When my wife and I travel for pleasure, we prefer to stay at
small boutique hotels. Their charm is quite
unique. The wallpaper or floor covering in one room might well be different
from another room on the same floor. And then we get to the plumbing...
Three years ago this month, I joined a group of
about a dozen volunteers on an emergency trip to Gulfport, MS. We were a couple
weeks behind Hurricane Katrina and traveling with an 18-wheeler loaded with
supplies. The devastation was still immense as we arrived. Now our eyes are fixed on Texas, Louisiana and
the other states that bore the brunt of Hurricane Ike.
There’s an unsettling thought tailgating the bumper of this
week’s wild ride
on Wall Street. The bad news isn’t over. Clearly, the housing and financial crises are not going to
subside any time soon. For construction pros, business opportunities will be
limited. But this is no time to play possum.
The Copper Development
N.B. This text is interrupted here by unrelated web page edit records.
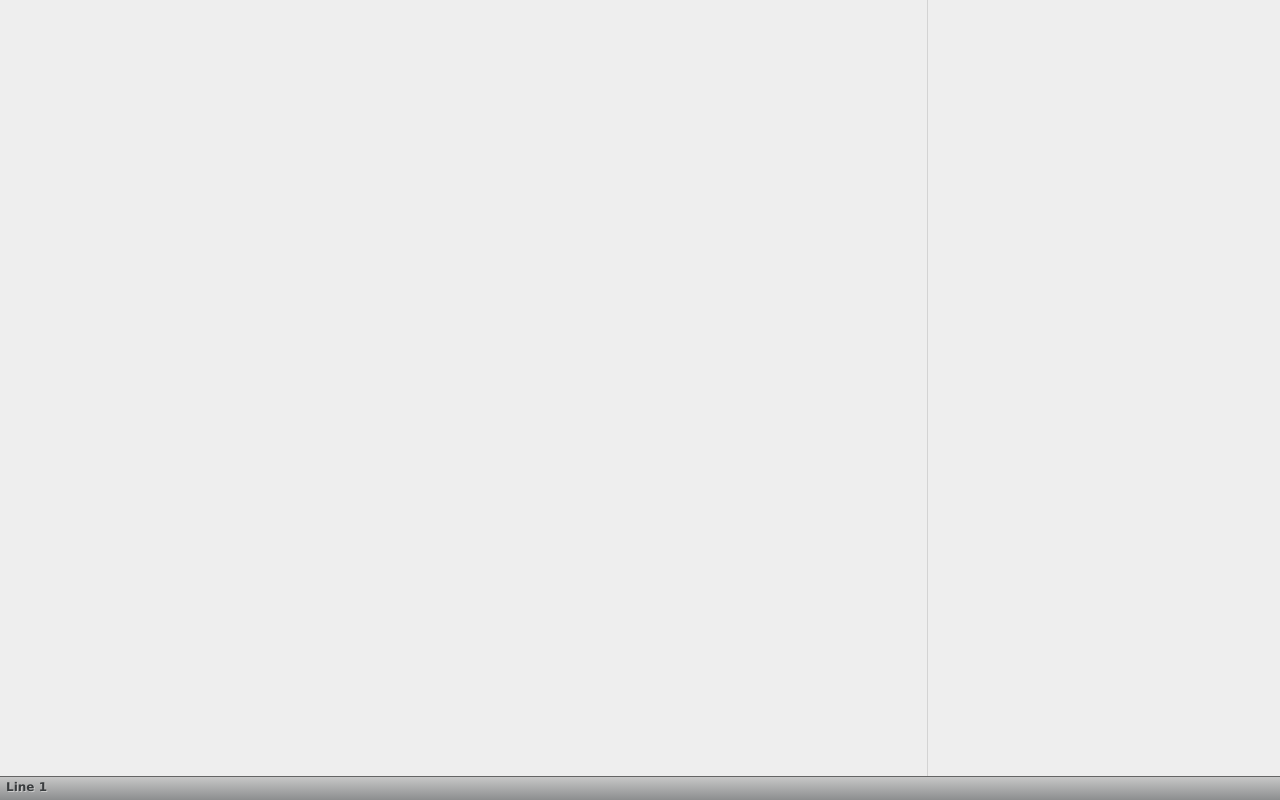
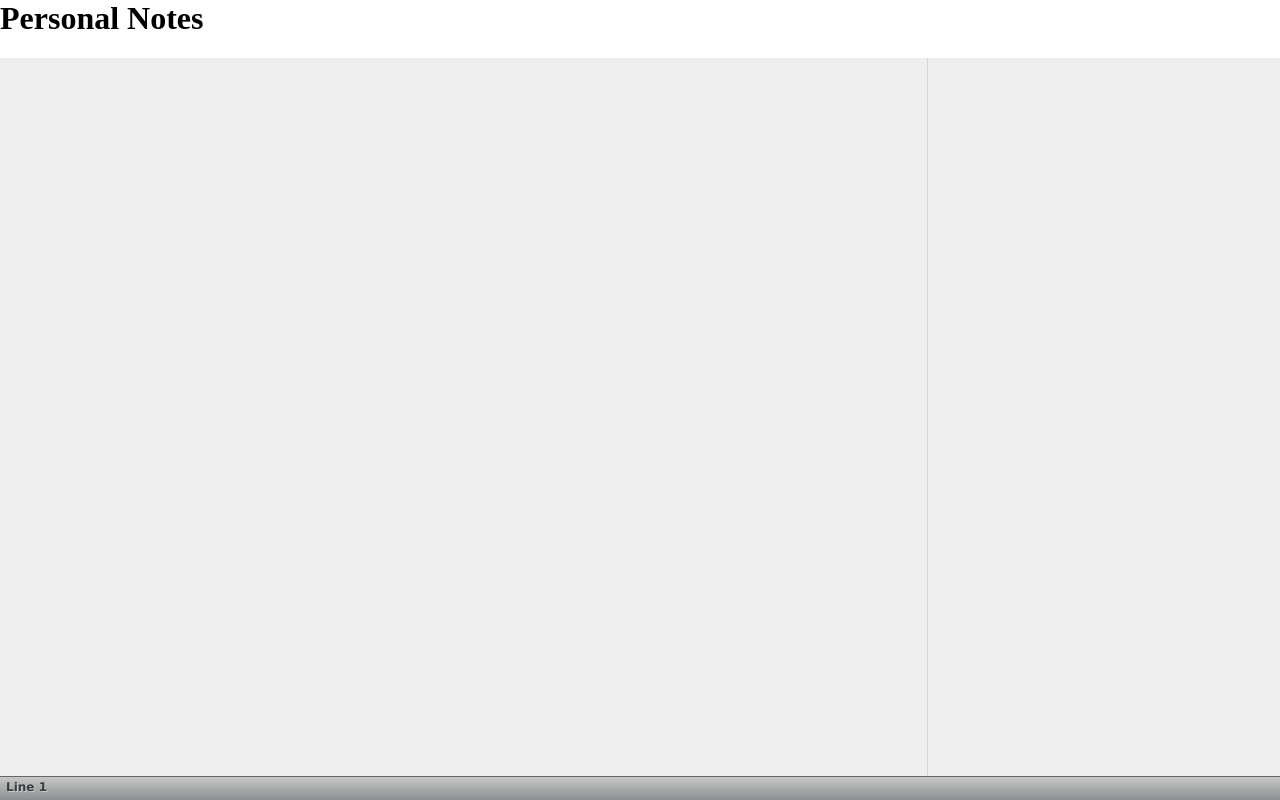
Before and after one commit to pushpak-mahajan/notepad, a plain HTML site: page index.html in a window 1280 px wide. Drawn offline with nearby package versions, Linux system fonts and the light colour scheme.

Commit message:
Update index.html

```diff
--- a/index.html
+++ b/index.html
@@ -87,6 +87,8 @@
         </style>
     </head>
     <body style="margin: 0;">
+
+        <H1>Personal Notes</H1>
         <textarea id="text" autofocus spellcheck="false"></textarea>
         <div id="ruler"></div>
         <div id="statusBar">
```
Global Market Trends Conference” was held in Chicago, Sept. 10-12, and focused
mainly on green technologies and sustainable development. I attended several of
the programs, and will take this opportunity to share some of the more
memorable insights coming out of them.
September 11 was a somber day for me. From the moment I
turned on my car radio in the morning until I went to sleep, words and images
kept flooding my mind.
All day long my thoughts returned to the events of
September 11, 2001. I rarely look out my office window, but a flag flying at
half-mast kept stealing my attention. I haven’t thought this much about 9-11
since the one-year anniversary.
Uncertainty going in…certainty coming
out. That’s the shortest summary I can give of my view of cast
iron as a “green” material following last Thursday's MEC Webinar by John
Siegenthaler, P.E. (Siggy). His 60-plus-minute presentation, called Cast-Iron
Boiler Technology: Past, Present, and Future, talked at length about why cast iron boilers can no
longer be seen through “rust-colored” glasses.